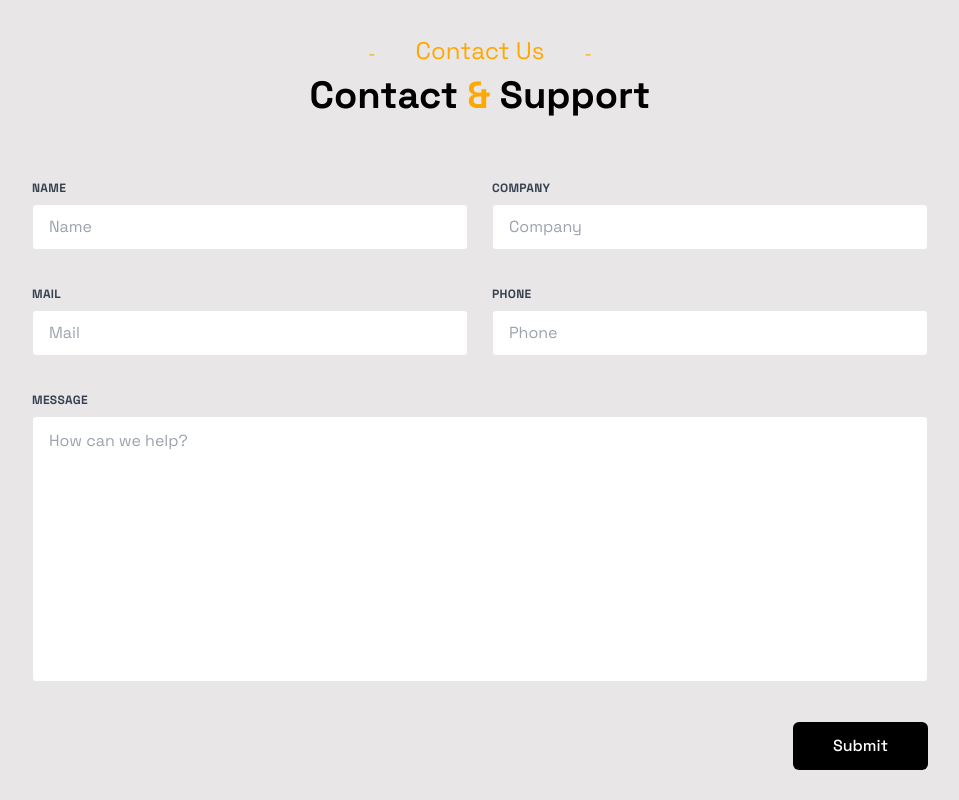
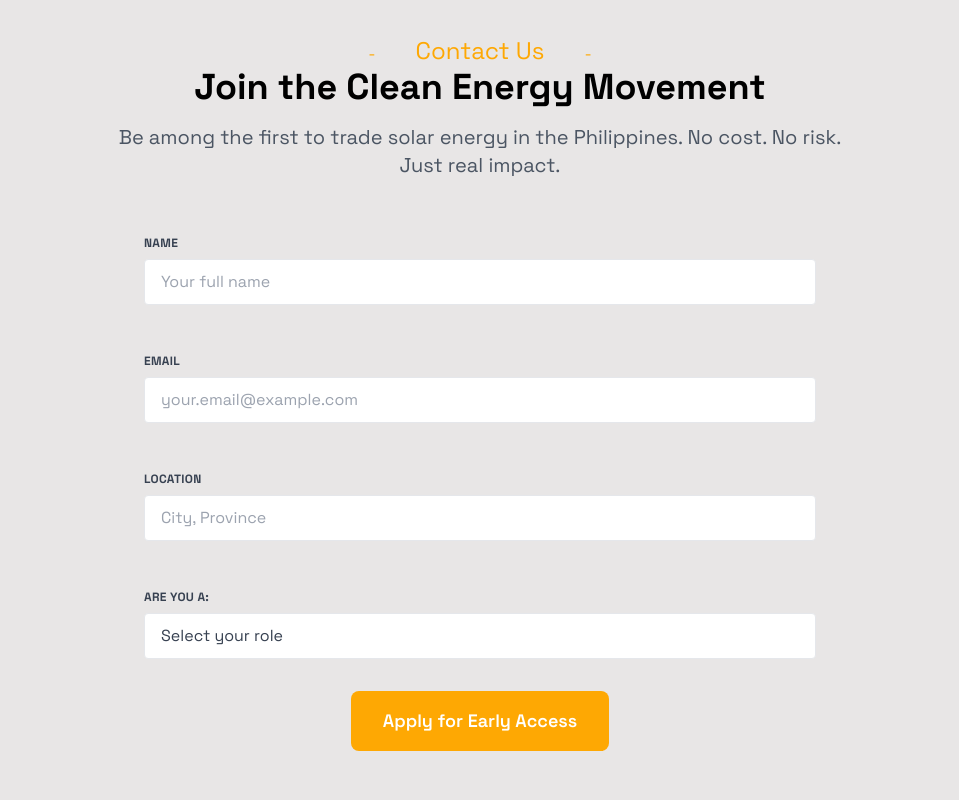
Before and after one commit to Sunshare2-0/landing-page, a React (Create React App) app: page /support in a window 1280 px wide. Shown: the part 540-1340 px from the top of the page, without its empty margins (160-1119 px from the left). Built offline with nearby package versions, Linux system fonts and the light colour scheme.

Commit message:
Edited the Contact Us and newsletter

```diff
--- a/src/components/contact/Contact.jsx
+++ b/src/components/contact/Contact.jsx
@@ -1,6 +1,26 @@
-import React from "react";
+import React, { useState } from "react";
 
 const Contact = () => {
+  const [formData, setFormData] = useState({
+    name: '',
+    email: '',
+    location: '',
+    userType: ''
+  });
+
+  const handleChange = (e) => {
+    setFormData({
+      ...formData,
+      [e.target.name]: e.target.value
+    });
+  };
+
+  const handleSubmit = (e) => {
+    e.preventDefault();
+    // Handle form submission here
+    console.log('Form submitted:', formData);
+  };
+
   return (
     <div className="py-20">
       <div className="small-title text-center">
@@ -10,91 +30,105 @@ const Contact = () => {
           <div className="right-dash text-[#FEA803] px-10 inline">-</div>
         </div>
       </div>
-      <div className="large-title pb-14">
-        <h2>
-          Contact <span className="text-[#FEA803]">&</span> Support
+      <div className="large-title pb-14 text-center">
+        <h2 className="text-4xl font-bold mb-4">
+          Join the Clean Energy Movement
         </h2>
+        <p className="text-xl text-gray-600 max-w-3xl mx-auto">
+          Be among the first to trade solar energy in the Philippines. No cost. No risk. Just real impact.
+        </p>
       </div>
-      {/*  */}
-      <form className="w-full lg:max-w-4xl lg:mx-auto">
+
+      <form onSubmit={handleSubmit} className="w-full lg:max-w-2xl lg:mx-auto">
         <div className="flex flex-wrap -mx-3 mb-6">
-          <div className="w-full mx-auto md:w-10/12 lg:w-1/2 px-3 mb-6 md:mb-0">
+          <div className="w-full px-3 mb-6">
             <label
               className="block uppercase tracking-wide text-gray-700 text-xs font-bold mb-2"
-              htmlFor="grid-first-name">
+              htmlFor="name">
               Name
             </label>
             <input
-              className="appearance-none block w-full bg-white text-gray-700 border rounded py-3 px-4 mb-3 leading-tight focus:outline-none focus:bg-white"
-              id="grid-first-name"
+              className="appearance-none block w-full bg-white text-gray-700 border border-gray-200 rounded py-3 px-4 leading-tight focus:outline-none focus:bg-white focus:border-gray-500"
+              id="name"
+              name="name"
               type="text"
-              placeholder="Name"
+              placeholder="Your full name"
+              value={formData.name}
+              onChange={handleChange}
+              required
             />
           </div>
-          <div className="w-full mx-auto md:w-10/12 lg:w-1/2 px-3">
+        </div>
+
+        <div className="flex flex-wrap -mx-3 mb-6">
+          <div className="w-full px-3 mb-6">
             <label
               className="block uppercase tracking-wide text-gray-700 text-xs font-bold mb-2"
-              htmlFor="grid-last-name">
-              Company
+              htmlFor="email">
+              Email
             </label>
             <input
               className="appearance-none block w-full bg-white text-gray-700 border border-gray-200 rounded py-3 px-4 leading-tight focus:outline-none focus:bg-white focus:border-gray-500"
-              id="grid-last-name"
-              type="text"
-              placeholder="Company"
+              id="email"
+              name="email"
+              type="email"
+              placeholder="your.email@example.com"
+              value={formData.email}
+              onChange={handleChange}
+              required
             />
           </div>
         </div>
+
         <div className="flex flex-wrap -mx-3 mb-6">
-          <div className="w-full  mx-auto md:w-10/12 lg:w-1/2 px-3 mb-6 md:mb-0">
+          <div className="w-full px-3 mb-6">
             <label
               className="block uppercase tracking-wide text-gray-700 text-xs font-bold mb-2"
-              htmlFor="grid-first-name">
-              Mail
-            </label>
-            <input
-              className="appearance-none block w-full bg-white text-gray-700 border rounded py-3 px-4 mb-3 leading-tight focus:outline-none focus:bg-white"
-              id="grid-first-name"
-              type="text"
-              placeholder="Mail"
-            />
-          </div>
-          <div className="w-full mx-auto md:w-10/12 lg:w-1/2 px-3">
-            <label
-              className="block uppercase tracking-wide text-gray-700 text-xs font-bold mb-2"
-              htmlFor="grid-last-name">
-              Phone
+              htmlFor="location">
+              Location
             </label>
             <input
               className="appearance-none block w-full bg-white text-gray-700 border border-gray-200 rounded py-3 px-4 leading-tight focus:outline-none focus:bg-white focus:border-gray-500"
-              id="grid-last-name"
+              id="location"
+              name="location"
               type="text"
-              placeholder="Phone"
+              placeholder="City, Province"
+              value={formData.location}
+              onChange={handleChange}
+              required
             />
           </div>
         </div>
-        <div className="flex flex-wrap -mx-3">
-          <div className="w-full mx-auto md:w-10/12 lg:w-full px-3">
+
+        <div className="flex flex-wrap -mx-3 mb-8">
+          <div className="w-full px-3">
             <label
               className="block uppercase tracking-wide text-gray-700 text-xs font-bold mb-2"
-              htmlFor="grid-last-name">
-              Message
+              htmlFor="userType">
+              Are you a:
             </label>
-            <textarea
-              className="form-control block resize-none w-full py-3 px-4 mb-10 text-base font-normal text-gray-700 bg-white border rounded transition ease-in-out m-0 focus:outline-none focus:bg-white focus:border-gray-500"
-              name=""
-              id=""
-              cols="30"
-              rows="10"
-              placeholder="How can we help?"></textarea>
+            <select
+              className="appearance-none block w-full bg-white text-gray-700 border border-gray-200 rounded py-3 px-4 leading-tight focus:outline-none focus:bg-white focus:border-gray-500"
+              id="userType"
+              name="userType"
+              value={formData.userType}
+              onChange={handleChange}
+              required
+            >
+              <option value="">Select your role</option>
+              <option value="solar-owner">Solar Owner</option>
+              <option value="consumer">Consumer</option>
+              <option value="partner">Partner</option>
+            </select>
           </div>
         </div>
+
         <div className="btn-container flex flex-wrap">
-          <div className="w-full mx-auto md:w-10/12 lg:w-full text-right">
+          <div className="w-full text-center">
             <button
-              className="py-3 px-10 rounded-md bg-[#000] text-white"
+              className="py-4 px-8 rounded-lg bg-[#FEA803] text-white font-semibold text-lg hover:bg-[#e69500] transition-colors duration-200"
               type="submit">
-              Submit
+              Apply for Early Access
             </button>
           </div>
         </div>
--- a/src/components/newsletter/Newsletter.jsx
+++ b/src/components/newsletter/Newsletter.jsx
@@ -10,14 +10,15 @@ const Newsletter = () => {
 
   return (
     <div
-      className="lg:py-36 bg-[#D9D9D9] py-12"
+      className="w-full lg:py-36 bg-[#D9D9D9] py-12"
       data-aos="fade-down"
       data-aos-delay="250"
       data-aos-duration="1000">
+      <div className="container mx-auto px-5 lg:px-30 xl:px-40 2xl:px-52">
         <form action="">
-        <div className="newsletter-input mb-5 ">
+          <div className="newsletter-input mb-5 text-center">
             <input
-            className="inline md:w-96 border-2 my-3 border-[#D9D9D9] py-4 px-2 sm:px-5 bg-[#ffffff] sm:rounded-l-lg "
+              className="inline md:w-96 border-2 my-3 border-[#D9D9D9] py-4 px-2 sm:px-5 bg-[#ffffff] sm:rounded-l-lg"
               type="email"
               name=""
               id=""
@@ -30,10 +31,10 @@ const Newsletter = () => {
             </button>
           </div>
         </form>
-      <p className="w-[50%] mx-auto my-3">
-        Leave us your email address and we’ll send you our monthly newsletter
-        with new Spidre news. You can unsubscribe at any time.
+        <p className="text-center max-w-2xl mx-auto my-3 text-gray-700">
+          Leave us your email address and we'll send you our monthly newsletter with new Spidre news. You can unsubscribe at any time.
         </p>
+      </div>
     </div>
   );
 };
```
Lines whose indentation alone changed are shown as unchanged.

» **About this exercise**:
Set down the complete material exactly, but do not include the images.

» **Finished task**:
Before and after one commit to Sunshare2-0/landing-page, a React (Create React App) app: page /support in a window 1280 px wide. Shown: the part 540-1340 px from the top of the page, without its empty margins (160-1119 px from the left). Built offline with nearby package versions, Linux system fonts and the light colour scheme.

Commit message:
Edited the Contact Us and newsletter

```diff
--- a/src/components/contact/Contact.jsx
+++ b/src/components/contact/Contact.jsx
@@ -1,6 +1,26 @@
-import React from "react";
+import React, { useState } from "react";
 
 const Contact = () => {
+  const [formData, setFormData] = useState({
+    name: '',
+    email: '',
+    location: '',
+    userType: ''
+  });
+
+  const handleChange = (e) => {
+    setFormData({
+      ...formData,
+      [e.target.name]: e.target.value
+    });
+  };
+
+  const handleSubmit = (e) => {
+    e.preventDefault();
+    // Handle form submission here
+    console.log('Form submitted:', formData);
+  };
+
   return (
     <div className="py-20">
       <div className="small-title text-center">
@@ -10,91 +30,105 @@ const Contact = () => {
           <div className="right-dash text-[#FEA803] px-10 inline">-</div>
         </div>
       </div>
-      <div className="large-title pb-14">
-        <h2>
-          Contact <span className="text-[#FEA803]">&</span> Support
+      <div className="large-title pb-14 text-center">
+        <h2 className="text-4xl font-bold mb-4">
+          Join the Clean Energy Movement
         </h2>
+        <p className="text-xl text-gray-600 max-w-3xl mx-auto">
+          Be among the first to trade solar energy in the Philippines. No cost. No risk. Just real impact.
+        </p>
       </div>
-      {/*  */}
-      <form className="w-full lg:max-w-4xl lg:mx-auto">
+
+      <form onSubmit={handleSubmit} className="w-full lg:max-w-2xl lg:mx-auto">
         <div className="flex flex-wrap -mx-3 mb-6">
-          <div className="w-full mx-auto md:w-10/12 lg:w-1/2 px-3 mb-6 md:mb-0">
+          <div className="w-full px-3 mb-6">
             <label
               className="block uppercase tracking-wide text-gray-700 text-xs font-bold mb-2"
-              htmlFor="grid-first-name">
+              htmlFor="name">
               Name
             </label>
             <input
-              className="appearance-none block w-full bg-white text-gray-700 border rounded py-3 px-4 mb-3 leading-tight focus:outline-none focus:bg-white"
-              id="grid-first-name"
+              className="appearance-none block w-full bg-white text-gray-700 border border-gray-200 rounded py-3 px-4 leading-tight focus:outline-none focus:bg-white focus:border-gray-500"
+              id="name"
+              name="name"
               type="text"
-              placeholder="Name"
+              placeholder="Your full name"
+              value={formData.name}
+              onChange={handleChange}
+              required
             />
           </div>
-          <div className="w-full mx-auto md:w-10/12 lg:w-1/2 px-3">
+        </div>
+
+        <div className="flex flex-wrap -mx-3 mb-6">
+          <div className="w-full px-3 mb-6">
             <label
               className="block uppercase tracking-wide text-gray-700 text-xs font-bold mb-2"
-              htmlFor="grid-last-name">
-              Company
+              htmlFor="email">
+              Email
             </label>
             <input
               className="appearance-none block w-full bg-white text-gray-700 border border-gray-200 rounded py-3 px-4 leading-tight focus:outline-none focus:bg-white focus:border-gray-500"
-              id="grid-last-name"
-              type="text"
-              placeholder="Company"
+              id="email"
+              name="email"
+              type="email"
+              placeholder="your.email@example.com"
+              value={formData.email}
+              onChange={handleChange}
+              required
             />
           </div>
         </div>
+
         <div className="flex flex-wrap -mx-3 mb-6">
-          <div className="w-full  mx-auto md:w-10/12 lg:w-1/2 px-3 mb-6 md:mb-0">
+          <div className="w-full px-3 mb-6">
             <label
               className="block uppercase tracking-wide text-gray-700 text-xs font-bold mb-2"
-              htmlFor="grid-first-name">
-              Mail
-            </label>
-            <input
-              className="appearance-none block w-full bg-white text-gray-700 border rounded py-3 px-4 mb-3 leading-tight focus:outline-none focus:bg-white"
-              id="grid-first-name"
-              type="text"
-              placeholder="Mail"
-            />
-          </div>
-          <div className="w-full mx-auto md:w-10/12 lg:w-1/2 px-3">
-            <label
-              className="block uppercase tracking-wide text-gray-700 text-xs font-bold mb-2"
-              htmlFor="grid-last-name">
-              Phone
+              htmlFor="location">
+              Location
             </label>
             <input
               className="appearance-none block w-full bg-white text-gray-700 border border-gray-200 rounded py-3 px-4 leading-tight focus:outline-none focus:bg-white focus:border-gray-500"
-              id="grid-last-name"
+              id="location"
+              name="location"
               type="text"
-              placeholder="Phone"
+              placeholder="City, Province"
+              value={formData.location}
+              onChange={handleChange}
+              required
             />
           </div>
         </div>
-        <div className="flex flex-wrap -mx-3">
-          <div className="w-full mx-auto md:w-10/12 lg:w-full px-3">
+
+        <div className="flex flex-wrap -mx-3 mb-8">
+          <div className="w-full px-3">
             <label
               className="block uppercase tracking-wide text-gray-700 text-xs font-bold mb-2"
-              htmlFor="grid-last-name">
-              Message
+              htmlFor="userType">
+              Are you a:
             </label>
-            <textarea
-              className="form-control block resize-none w-full py-3 px-4 mb-10 text-base font-normal text-gray-700 bg-white border rounded transition ease-in-out m-0 focus:outline-none focus:bg-white focus:border-gray-500"
-              name=""
-              id=""
-              cols="30"
-              rows="10"
-              placeholder="How can we help?"></textarea>
+            <select
+              className="appearance-none block w-full bg-white text-gray-700 border border-gray-200 rounded py-3 px-4 leading-tight focus:outline-none focus:bg-white focus:border-gray-500"
+              id="userType"
+              name="userType"
+              value={formData.userType}
+              onChange={handleChange}
+              required
+            >
+              <option value="">Select your role</option>
+              <option value="solar-owner">Solar Owner</option>
+              <option value="consumer">Consumer</option>
+              <option value="partner">Partner</option>
+            </select>
           </div>
         </div>
+
         <div className="btn-container flex flex-wrap">
-          <div className="w-full mx-auto md:w-10/12 lg:w-full text-right">
+          <div className="w-full text-center">
             <button
-              className="py-3 px-10 rounded-md bg-[#000] text-white"
+              className="py-4 px-8 rounded-lg bg-[#FEA803] text-white font-semibold text-lg hover:bg-[#e69500] transition-colors duration-200"
               type="submit">
-              Submit
+              Apply for Early Access
             </button>
           </div>
         </div>
--- a/src/components/newsletter/Newsletter.jsx
+++ b/src/components/newsletter/Newsletter.jsx
@@ -10,14 +10,15 @@ const Newsletter = () => {
 
   return (
     <div
-      className="lg:py-36 bg-[#D9D9D9] py-12"
+      className="w-full lg:py-36 bg-[#D9D9D9] py-12"
       data-aos="fade-down"
       data-aos-delay="250"
       data-aos-duration="1000">
+      <div className="container mx-auto px-5 lg:px-30 xl:px-40 2xl:px-52">
         <form action="">
-        <div className="newsletter-input mb-5 ">
+          <div className="newsletter-input mb-5 text-center">
             <input
-            className="inline md:w-96 border-2 my-3 border-[#D9D9D9] py-4 px-2 sm:px-5 bg-[#ffffff] sm:rounded-l-lg "
+              className="inline md:w-96 border-2 my-3 border-[#D9D9D9] py-4 px-2 sm:px-5 bg-[#ffffff] sm:rounded-l-lg"
               type="email"
               name=""
               id=""
@@ -30,10 +31,10 @@ const Newsletter = () => {
             </button>
           </div>
         </form>
-      <p className="w-[50%] mx-auto my-3">
-        Leave us your email address and we’ll send you our monthly newsletter
-        with new Spidre news. You can unsubscribe at any time.
+        <p className="text-center max-w-2xl mx-auto my-3 text-gray-700">
+          Leave us your email address and we'll send you our monthly newsletter with new Spidre news. You can unsubscribe at any time.
         </p>
+      </div>
     </div>
   );
 };
```
Lines whose indentation alone changed are shown as unchanged.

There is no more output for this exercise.